Risk, mobility or population size?: Drivers of technological richness among contact-period western North American hunter–gatherers

Philosophical Transactions of The Royal Society B. Vol/Iss. 368(1630) The Royal Society Published In Pages: 1-9
By Collard, Mark, Buchanan, Briggs, O'Brien, Michael J., Scholnick, Jonathan

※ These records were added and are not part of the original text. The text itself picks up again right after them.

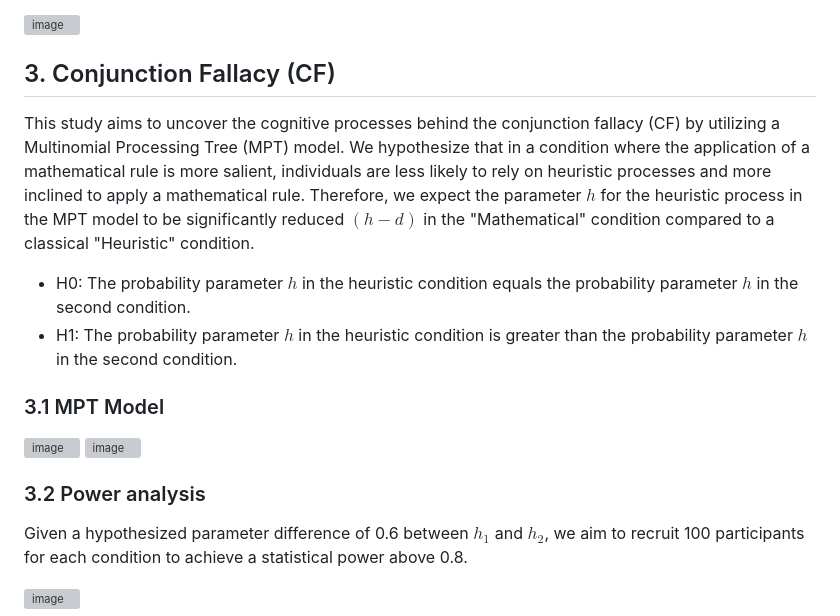
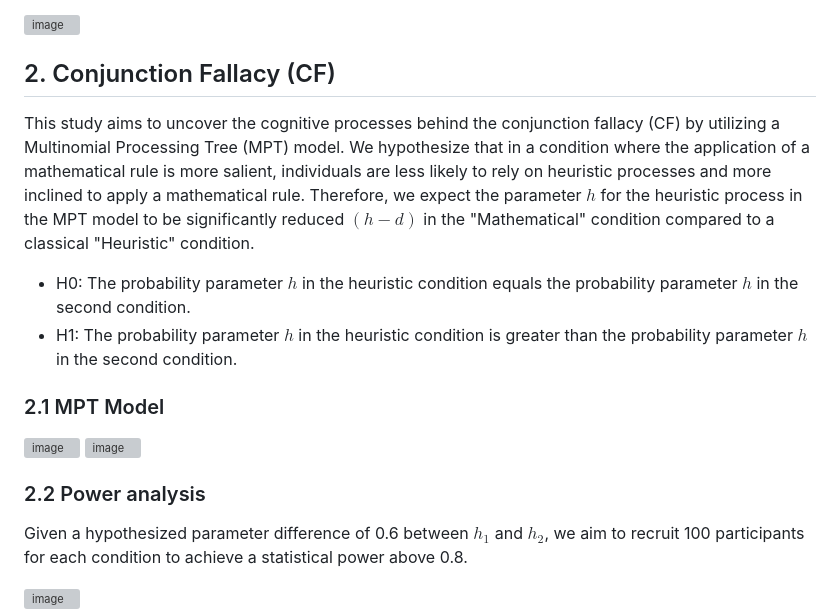
Before and after one commit to StefanoDallaBona/Ph.D.2024AdmissionProject, a Markdown page: README.md, the part around the change. GitHub-like rendering; grey boxes are pictures that could not be loaded.

```diff
--- a/README.md
+++ b/README.md
@@ -30,21 +30,21 @@ A power analysis, based on an estimated Cohen’s d effect size of 0.48, indicat
 
 <img width="820" alt="image" src="https://github.com/StefanoDallaBona/Ph.D.2024AdmissionProject/assets/145267546/62b24d15-97cf-470e-ba1d-1bd39a545c56">
 
-## 3. Conjunction Fallacy (CF)
+## 2. Conjunction Fallacy (CF)
 
 This study aims to uncover the cognitive processes behind the conjunction fallacy (CF) by utilizing a Multinomial Processing Tree (MPT) model. We hypothesize that in a condition where the application of a mathematical rule is more salient, individuals are less likely to rely on heuristic processes and more inclined to apply a mathematical rule. Therefore, we expect the parameter $h$ for the heuristic process in the MPT model to be significantly reduced $(h-d)$ in the "Mathematical" condition compared to a classical "Heuristic" condition.
 
 * H0: The probability parameter $h$ in the heuristic condition equals the probability parameter $h$ in the second condition.
 * H1: The probability parameter $h$ in the heuristic condition is greater than the probability parameter $h$ in the second condition.
 
-### 3.1 MPT Model
+### 2.1 MPT Model
 
 <img width="633" alt="image" src="https://github.com/StefanoDallaBona/Ph.D.2024AdmissionProject/assets/145267546/e1fbbde2-c54c-4435-826f-2d3654787ada">
 
 <img width="580" alt="image" src="https://github.com/StefanoDallaBona/Ph.D.2024AdmissionProject/assets/145267546/3f24fc2a-e95e-4506-bdbd-635102b8f476">
 
 
-### 3.2 Power analysis
+### 2.2 Power analysis
 Given a hypothesized parameter difference of 0.6 between $h_1$ and $h_2$, we aim to recruit 100 participants for each condition to achieve a statistical power above 0.8.
 
 <img width="657" alt="image" src="https://github.com/StefanoDallaBona/Ph.D.2024AdmissionProject/assets/145267546/7cb32577-f79a-4c04-a08f-1965f624c79c">
```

This paper builds off previous research into the effect of population size and resource risk on complexity of subsistence technology by investigating the relationship between these independent variables and total number of material items and techniques used by various western North American hunter-gatherer groups. This tally of total technological complexity is found to be insignificantly related to population size or residential mobility; however, there is a significant correlation in the expected direction between technological complexity and one measure of resource risk (mean annual temperature during driest month). Tying this finding to previous analyses of subsistence technologies, the authors theorize that environmental risk is a pervasive driver of technological ingenuity and cultural evolution.

Documents and Hypotheses Filed By:jack.dunnington